In the serologically confirmed cases, the prevalence of thrombocytopenia (count less than 100,000/cumm) was 84.88% on admission and bleeding was recorded in 22 (9.7%) patients. About 96 (42.6%) patients of dengue cases received platelet transfusion. Among them 47 (20.88%) patients had a platelet count < 20,000/cumm, 43 (19.11%) had a platelet count in the range of 21-40,000/cumm while 6 (2.66%) patients had the platelet count in between 41 and 50,000/cumm. Out of 49 patients with a platelet count >20,000/cumm, 18 patients had haemorrhagic manifestations such as petechiae, gum-bleeding, epistaxis, etc., which necessitates the use of platelet transfusion. However, 31 patients received inappropriate platelet transfusion.
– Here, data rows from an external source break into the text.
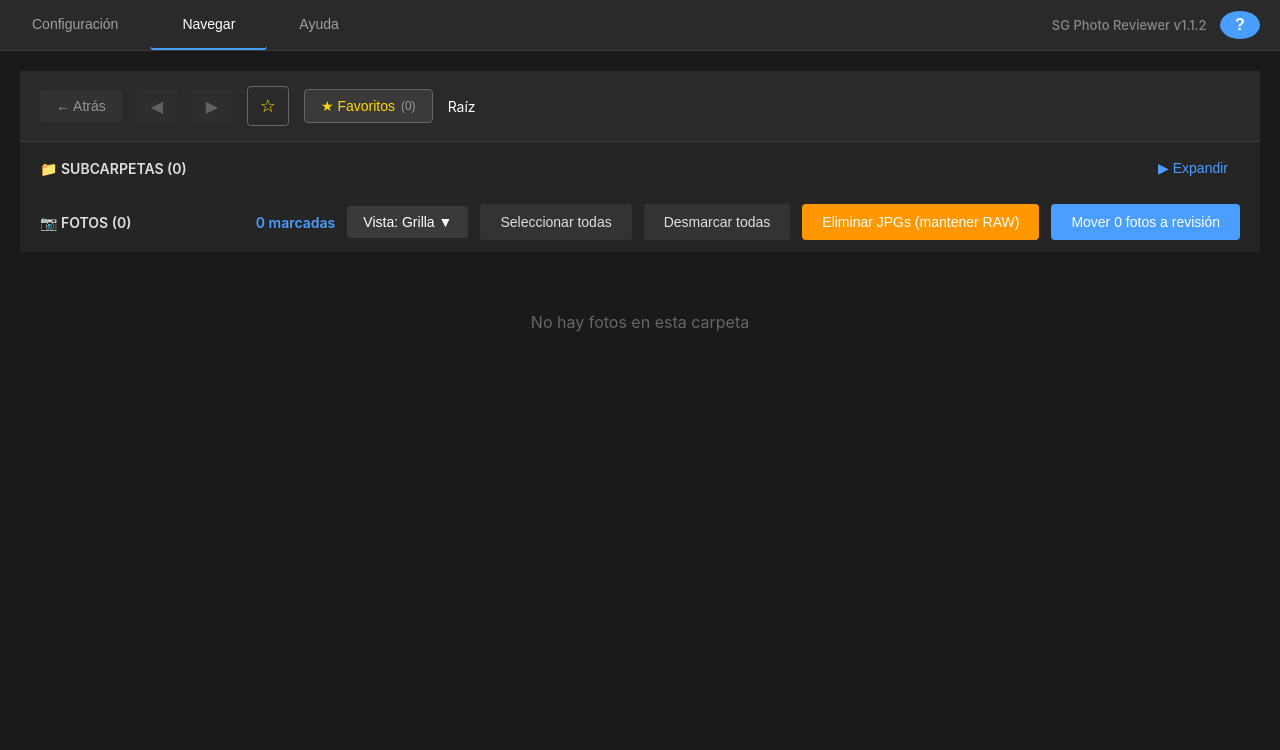
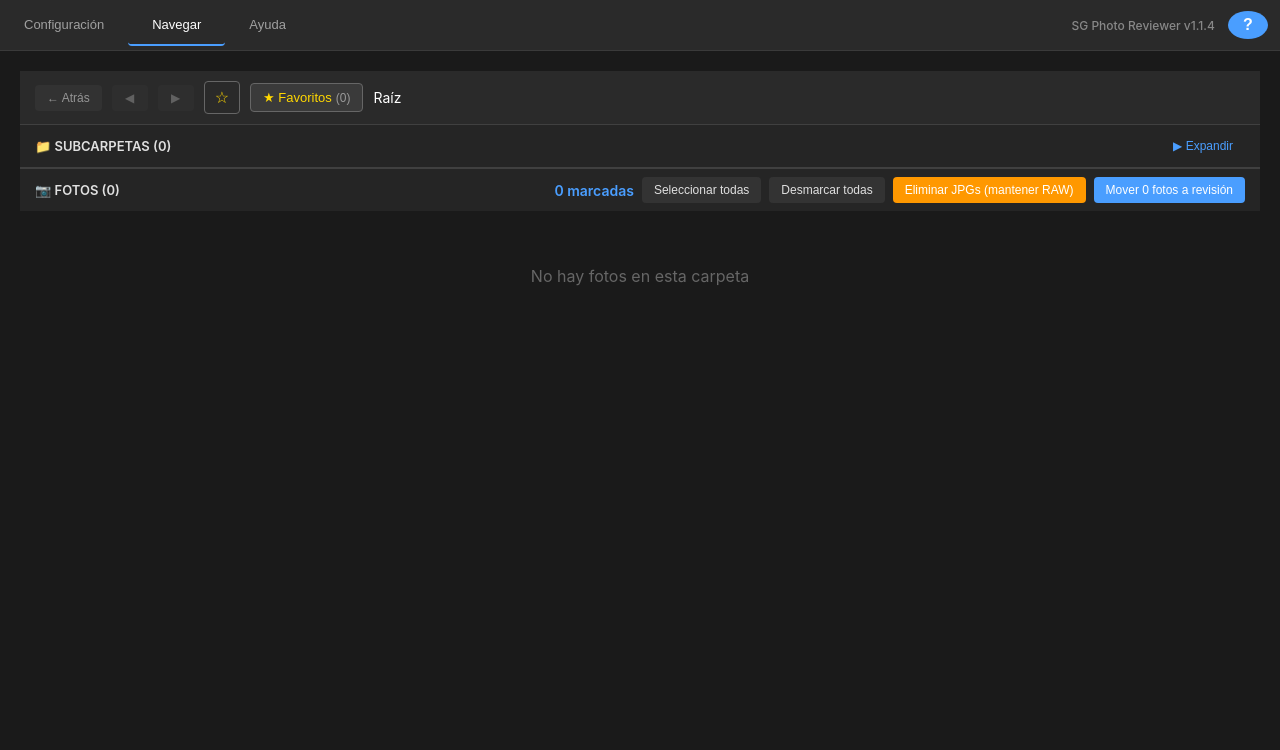
Before and after one commit to santosguerra/SG-Photo-Reviewer, a Flask app: page / in a window 1280 px wide. Shown: the top 750 px of the page. Run offline with Flask 3, Linux system fonts and the light colour scheme; data that the repository does not hold is empty.

Commit message:
v1.1.4 - Ajustes UI según feedback del usuario
Cambios implementados:
- AJUSTE 3: Eliminado botón redundante "Vista: Grilla ▼"
  * Quitado del HTML (templates/index.html)
  * Quitado event listener del JS (static/js/app.js)
  * Quitado estilos .btn-view del CSS

- AJUSTE 1: Botones con altura/padding consistente
  * Todos los botones de control: padding 6px 12px, font-size 12px
  * Botones afectados: .btn, .btn-back, .btn-history, .btn-toggle

- AJUSTE 2: Label "FOTOS" ya visible (verificado en línea 95)

- AJUSTE 4: Reposicionado botón cerrar carrusel
  * Cambiado de position: fixed a absolute
  * Ajustado top: 70px para estar dentro del área negra

- AJUSTE 5: Badges en carrusel sin saltos de línea
  * Agregado white-space: nowrap y min-width: fit-content

- AJUSTE 6: Panel de metadatos en carrusel
  * HTML: Agregado carousel-metadata con 6 campos
  * CSS: Estilos para panel semitransparente en esquina inferior derecha
  * JS: Función updateCarouselMetadata() que muestra:
    - Nombre de archivo
    - Tamaño (formateado MB/GB)
    - Dimensiones (ancho × alto px)
    - Fecha de captura
    - Cámara (marca y modelo)
    - Exposición (ISO, apertura, velocidad)

- Actualizada versión a 1.1.4 en version.json y style.css

🤖 Generated with [Claude Code](https://claude.com/claude-code)

Co-Authored-By: Claude <noreply@anthropic.com>

```diff
--- a/app.py
+++ b/app.py
@@ -1,8 +1,14 @@
 """
 SG Photo Reviewer - Backend
-Version 1.1.2 - 2025-10-19
+Version 1.1.3 - 2025-10-19
 
 Changelog:
+  v1.1.3: Correcciones críticas y optimización UI
+          - CRÍTICO: Fotos respetan orientación EXIF (ImageOps.exif_transpose)
+          - Filtro de carpetas de sistema (Windows/Linux/hidden)
+          - Desmarcar todas sin confirmación
+          - UI compacta: Header 50px, Breadcrumb 45px, Panel carpetas 180px max
+          - Todos los elementos más compactos (gaps, padding reducidos)
   v1.1.2: Actualización completa de documentación de ayuda
           - Tab de ayuda expandido con todas las features v1.1.0
           - 13 secciones de documentación profesional
@@ -26,7 +32,7 @@ Changelog:
 """
 
 from flask import Flask, render_template, jsonify, request, send_file
-from PIL import Image
+from PIL import Image, ImageOps
 import os
 import hashlib
 import io
@@ -41,6 +47,20 @@ app = Flask(__name__)
 RAW_EXTENSIONS = {'.cr2', '.cr3', '.arw', '.nef', '.pef', '.dng', '.raf', '.orf'}
 JPG_EXTENSIONS = {'.jpg', '.jpeg'}
 VIDEO_EXTENSIONS = {'.mp4', '.mov', '.mkv', '.avi', '.m4v'}
+
+# System folders to exclude from browsing
+EXCLUDED_FOLDERS = {
+    # Windows
+    'system volume information', '$recycle.bin', 'pagefile.sys', 'hiberfil.sys',
+    'config.msi', 'recovery', 'windows', 'program files', 'program files (x86)',
+    'programdata', 'perflogs',
+    # Linux
+    'proc', 'sys', 'dev', 'run', 'tmp', 'lost+found', '.trash', '.cache',
+    'boot', 'etc', 'lib', 'lib64', 'sbin', 'var',
+    # Development/hidden
+    '.git', '__pycache__', 'node_modules', '.vscode', '.idea', '.vs',
+    '.svn', '.hg', '.DS_Store'
+}
 
 # Cache for thumbnails
 THUMBNAIL_DIR = 'static/thumbnails'
@@ -90,6 +110,20 @@ def find_paired_jpg(raw_path):
                 return jpg_path
     return None
 
+def should_exclude_folder(folder_name):
+    """Check if folder should be excluded from browsing"""
+    folder_lower = folder_name.lower()
+
+    # Exclude hidden folders (starting with dot)
+    if folder_name.startswith('.'):
+        return True
+
+    # Exclude system folders (case-insensitive)
+    if folder_lower in EXCLUDED_FOLDERS:
+        return True
+
+    return False
+
 def get_camera_brand(filename):
     """Get camera brand from RAW file extension"""
     ext = os.path.splitext(filename)[1].lower()
@@ -134,6 +168,9 @@ def generate_video_thumbnail(video_path):
         # Convert to PIL Image
         img = Image.fromarray(frame_rgb)
 
+        # Apply EXIF orientation if present
+        img = ImageOps.exif_transpose(img) if img else img
+
         # Resize maintaining aspect ratio
         img.thumbnail(THUMBNAIL_SIZE, Image.Resampling.LANCZOS)
 
@@ -172,6 +209,9 @@ def generate_thumbnail(image_path):
                 return None
         else:
             img = Image.open(image_path)
+
+        # Apply EXIF orientation correction (fixes rotated photos)
+        img = ImageOps.exif_transpose(img) if img else img
 
         # Resize maintaining aspect ratio
         img.thumbnail(THUMBNAIL_SIZE, Image.Resampling.LANCZOS)
@@ -264,6 +304,10 @@ def browse():
         for entry in os.scandir(path):
             try:
                 if entry.is_dir():
+                    # Skip excluded system folders
+                    if should_exclude_folder(entry.name):
+                        continue
+
                     items.append({
                         'name': entry.name,
                         'path': entry.path,
--- a/static/css/style.css
+++ b/static/css/style.css
@@ -51,12 +64,13 @@ body {
     display: flex;
     justify-content: space-between;
     align-items: center;
-    padding: 0 20px 0 0;
+    padding: 0 12px 0 0;
+    height: 50px;
 }
 
 .app-info {
     color: #888;
-    font-size: 13px;
+    font-size: 12px;
     font-weight: 500;
     white-space: nowrap;
 }
@@ -70,9 +84,9 @@ body {
     background: none;
     border: none;
     color: #a0a0a0;
-    padding: 16px 32px;
+    padding: 12px 24px;
     cursor: pointer;
-    font-size: 14px;
+    font-size: 13px;
     border-bottom: 2px solid transparent;
     transition: all 0.2s;
 }
@@ -167,6 +181,8 @@ button {
 .btn {
     background-color: #333;
     color: #e0e0e0;
+    padding: 6px 12px;
+    font-size: 12px;
 }
 
 .btn:hover {
@@ -177,6 +193,8 @@ button {
     background-color: #4a9eff;
     color: #fff;
     font-weight: 500;
+    padding: 6px 12px;
+    font-size: 12px;
 }
 
 .btn-primary:hover {
@@ -196,6 +216,8 @@ button {
     background-color: #ff9800;
     color: #fff;
     font-weight: 500;
+    padding: 6px 12px;
+    font-size: 12px;
 }
 
 .btn-warning:hover {
@@ -907,20 +968,21 @@ kbd {
 .breadcrumb-bar {
     display: flex;
     align-items: center;
-    gap: 15px;
-    padding: 15px 20px;
+    gap: 10px;
+    padding: 10px 15px;
     background: #2a2a2a;
     border-bottom: 1px solid #404040;
+    min-height: 45px;
 }
 
 .btn-back {
-    padding: 8px 16px;
+    padding: 6px 12px;
     background: #3a3a3a;
     border: none;
     border-radius: 4px;
     color: #fff;
     cursor: pointer;
-    font-size: 14px;
+    font-size: 12px;
     font-weight: 500;
     transition: all 0.2s;
 }
@@ -938,12 +1000,12 @@ kbd {
     background-color: #3a3a3a;
     color: #e0e0e0;
     border: none;
-    padding: 8px 12px;
+    padding: 6px 12px;
     border-radius: 4px;
     cursor: pointer;
-    font-size: 16px;
+    font-size: 12px;
     transition: all 0.2s;
-    min-width: 40px;
+    min-width: 36px;
 }
 
 .btn-history:hover:not(:disabled) {
@@ -1008,11 +1070,11 @@ kbd {
     display: flex;
     justify-content: space-between;
     align-items: center;
-    padding: 12px 20px;
+    padding: 8px 15px;
     background: #252525;
     font-weight: 600;
-    font-size: 14px;
-    min-height: 50px;
+    font-size: 13px;
+    min-height: 40px;
 }
 
 .btn-toggle {
@@ -1020,7 +1082,7 @@ kbd {
     border: none;
     color: #4a9eff;
     cursor: pointer;
-    font-size: 14px;
+    font-size: 12px;
     padding: 6px 12px;
     border-radius: 4px;
     transition: all 0.2s;
@@ -1079,8 +1141,9 @@ kbd {
 .photo-controls {
     display: flex;
     align-items: center;
-    gap: 12px;
+    gap: 8px;
     flex-wrap: wrap;
+    font-size: 12px;
 }
 
 #marked-count {
@@ -1089,28 +1152,14 @@ kbd {
     font-size: 14px;
 }
 
-.btn-view {
-    background: #3a3a3a;
-    color: #fff;
-    padding: 8px 16px;
-    border: none;
-    border-radius: 4px;
-    cursor: pointer;
-    font-size: 14px;
-    transition: all 0.2s;
-}
-
-.btn-view:hover {
-    background: #4a4a4a;
-}
 
 .photos-grid {
     flex: 1;
     display: grid;
-    grid-template-columns: repeat(auto-fill, minmax(200px, 1fr));
-    row-gap: 15px;
-    column-gap: 15px;
-    padding: 20px;
+    grid-template-columns: repeat(auto-fill, minmax(180px, 1fr));
+    row-gap: 12px;
+    column-gap: 12px;
+    padding: 15px;
     overflow-y: auto;
     background: #1a1a1a;
 }
@@ -1304,12 +1353,12 @@ kbd {
     background-color: transparent;
     color: #ffd700;
     border: 1px solid #666;
-    padding: 8px 12px;
+    padding: 6px 10px;
     border-radius: 4px;
     cursor: pointer;
-    font-size: 18px;
+    font-size: 16px;
     transition: all 0.2s;
-    min-width: 40px;
+    min-width: 36px;
 }
 
 .btn-bookmark:hover {
@@ -1332,14 +1381,14 @@ kbd {
     background-color: #3a3a3a;
     color: #ffd700;
     border: 1px solid #666;
-    padding: 8px 16px;
+    padding: 6px 12px;
     border-radius: 4px;
     cursor: pointer;
-    font-size: 14px;
+    font-size: 13px;
     transition: all 0.2s;
     display: flex;
     align-items: center;
-    gap: 6px;
+    gap: 4px;
 }
 
 .btn-bookmarks-toggle:hover {
--- a/static/js/app.js
+++ b/static/js/app.js
@@ -59,7 +59,6 @@ function setupEventListeners() {
     document.getElementById('toggle-folders').addEventListener('click', toggleFoldersPanel);
 
     // Reviewer events
-    document.getElementById('toggle-view').addEventListener('click', toggleView);
     document.getElementById('mark-all').addEventListener('click', markAll);
     document.getElementById('unmark-all').addEventListener('click', unmarkAll);
     document.getElementById('delete-jpgs').addEventListener('click', showDeleteJpgsModal);
@@ -710,6 +709,9 @@ function updateCarousel() {
             } else {
                 img.classList.remove('marked');
             }
+
+            // Update dimensions after image loads
+            document.getElementById('meta-dimensions').textContent = `${newImg.naturalWidth} × ${newImg.naturalHeight} px`;
         };
 
         newImg.onerror = () => {
@@ -728,7 +730,44 @@ function updateCarousel() {
     const badges = createBadges(photo);
     badgesContainer.appendChild(badges);
 
+    // Update metadata panel
+    updateCarouselMetadata(photo);
+
     updateCounters();
+}
+
+function updateCarouselMetadata(photo) {
+    // Filename
+    document.getElementById('meta-filename').textContent = photo.name || '-';
+
+    // File size
+    document.getElementById('meta-filesize').textContent = formatFileSize(photo.size || 0);
+
+    // Dimensions (will be set after image loads)
+    const img = document.getElementById('carousel-image');
+    if (photo.type !== 'video' && img.complete && img.naturalWidth) {
+        document.getElementById('meta-dimensions').textContent = `${img.naturalWidth} × ${img.naturalHeight} px`;
+    } else {
+        document.getElementById('meta-dimensions').textContent = '-';
+    }
+
+    // Date (if available from EXIF or file metadata)
+    document.getElementById('meta-date').textContent = photo.date || '-';
+
+    // Camera
+    const cameraInfo = photo.camera_brand ? `${photo.camera_brand}${photo.camera_model ? ' ' + photo.camera_model : ''}` : '-';
+    document.getElementById('meta-camera').textContent = cameraInfo;
+
+    // Exposure (ISO, aperture, shutter speed)
+    let exposureInfo = '-';
+    if (photo.iso || photo.aperture || photo.shutter_speed) {
+        const parts = [];
+        if (photo.iso) parts.push(`ISO ${photo.iso}`);
+        if (photo.aperture) parts.push(`f/${photo.aperture}`);
+        if (photo.shutter_speed) parts.push(`${photo.shutter_speed}s`);
+        exposureInfo = parts.join(' • ');
+    }
+    document.getElementById('meta-exposure').textContent = exposureInfo;
 }
 
 function preloadNextImage() {
@@ -807,7 +846,7 @@ function markAll() {
 function unmarkAll() {
     if (state.markedPhotos.size === 0) return;
 
-    if (confirm('¿Desmarcar todas las fotos?')) {
+    // Remove confirmation - execute immediately
     state.markedPhotos.clear();
 
     if (state.currentView === 'grid') {
@@ -817,7 +856,7 @@ function unmarkAll() {
     }
 
     updateCounters();
-    }
+    showToast('Todas las fotos desmarcadas', 'success');
 }
 
 // Move Photos
--- a/templates/index.html
+++ b/templates/index.html
@@ -95,7 +95,6 @@
                             <span>📷 FOTOS (<span id="photo-count">0</span>)</span>
                             <div class="photo-controls">
                                 <span id="marked-count">0 marcadas</span>
-                                <button id="toggle-view" class="btn-view">Vista: Grilla ▼</button>
                                 <button id="mark-all" class="btn">Seleccionar todas</button>
                                 <button id="unmark-all" class="btn">Desmarcar todas</button>
                                 <button id="delete-jpgs" class="btn-warning" style="display: none;">Eliminar JPGs (mantener RAW)</button>
@@ -116,6 +115,15 @@
                         <img id="carousel-image" src="" alt="Photo" style="display: none;">
                         <video id="carousel-video" controls style="display: none;"></video>
                         <div class="carousel-badges" id="carousel-badges"></div>
+                        <!-- Metadata panel -->
+                        <div class="carousel-metadata" id="carousel-metadata">
+                            <div class="metadata-item"><strong>Archivo:</strong> <span id="meta-filename">-</span></div>
+                            <div class="metadata-item"><strong>Tamaño:</strong> <span id="meta-filesize">-</span></div>
+                            <div class="metadata-item"><strong>Dimensiones:</strong> <span id="meta-dimensions">-</span></div>
+                            <div class="metadata-item"><strong>Fecha:</strong> <span id="meta-date">-</span></div>
+                            <div class="metadata-item"><strong>Cámara:</strong> <span id="meta-camera">-</span></div>
+                            <div class="metadata-item"><strong>Exposición:</strong> <span id="meta-exposure">-</span></div>
+                        </div>
                         <!-- Loading overlay for carousel -->
                         <div id="carousel-loading-overlay" class="carousel-loading-overlay" style="display: none;">
                             <div class="loading-content">
--- a/version.json
+++ b/version.json
@@ -1,5 +1,5 @@
 {
-    "version": "1.1.2",
+    "version": "1.1.4",
     "name": "SG Photo Reviewer",
     "last_updated": "2025-10-19"
 }
```
Also changed, not shown: other parts of static/css/style.css (+66 -12 lines). Lines whose indentation alone changed are shown as unchanged.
This study suggests that bleeding occurs more often in patients with severe thrombocytopenia. High-risk patients having platelet count < 20,000/cumm and risk of bleeding require urgent platelet transfusion. Patients with platelet count 21-40,000/cumm are in moderate risk and require platelet transfusion only if they have any haemorrhagic manifestations and other superadded conditions.
Dengue patients; thrombocytopenia; platelet transfusion
To assess the appropriate utilization of platelet transfusions [random donor platelets (RDP) and single donor platelets (SDP)]; a six-month retrospective audit was carried out in a tertiary care hospital.
Materials and Methods:
A six-month retrospective platelet audit was carried out from May to October 2005 to estimate its preparation, appropriate utilization and wastage rate. Patient's demographics, transfusion triggers and episodes and ABO and Rh (D) group specific or non-group specific transfusions were also assessed.
About 5525 units of platelets [PRP-PC, 3,813 (69%); BC-PC, 983 (17.8%); PRP, 648 (11.7%) and SDP 81 (1.5%)] were prepared and transfused to 853 patients (RDP to 814 patients and SDP to 39 patients) in 2,093 transfusion episodes. Adult and pediatric hemato-oncology were the main user specialties utilizing 39.1 and 87.6% of the RDPs and SDPs prepared. Of the patients receiving RDPs, 95% were transfused ABO and Rh (D) group specific platelets whereas 100% SDPs transfusions were of group specific platelets. 88% of prophylactic platelet transfusions were appropriate as per the recommended BCSH guidelines. However, 12% of the prophylactic platelets were transfused inappropriately in cardiopulmonary bypass (CPB) surgeries with normal platelet counts and no evidence of bleeding related to platelets. Out of 5,444 RDPs prepared 1,585 (29.11%) units were not utilized.
Regular audit of blood and blood components is a must so that necessary remedial measures can be taken to maximize appropriate and judicious utilization of each component.
Appropriate utilization; platelet transfusion; transfusion audit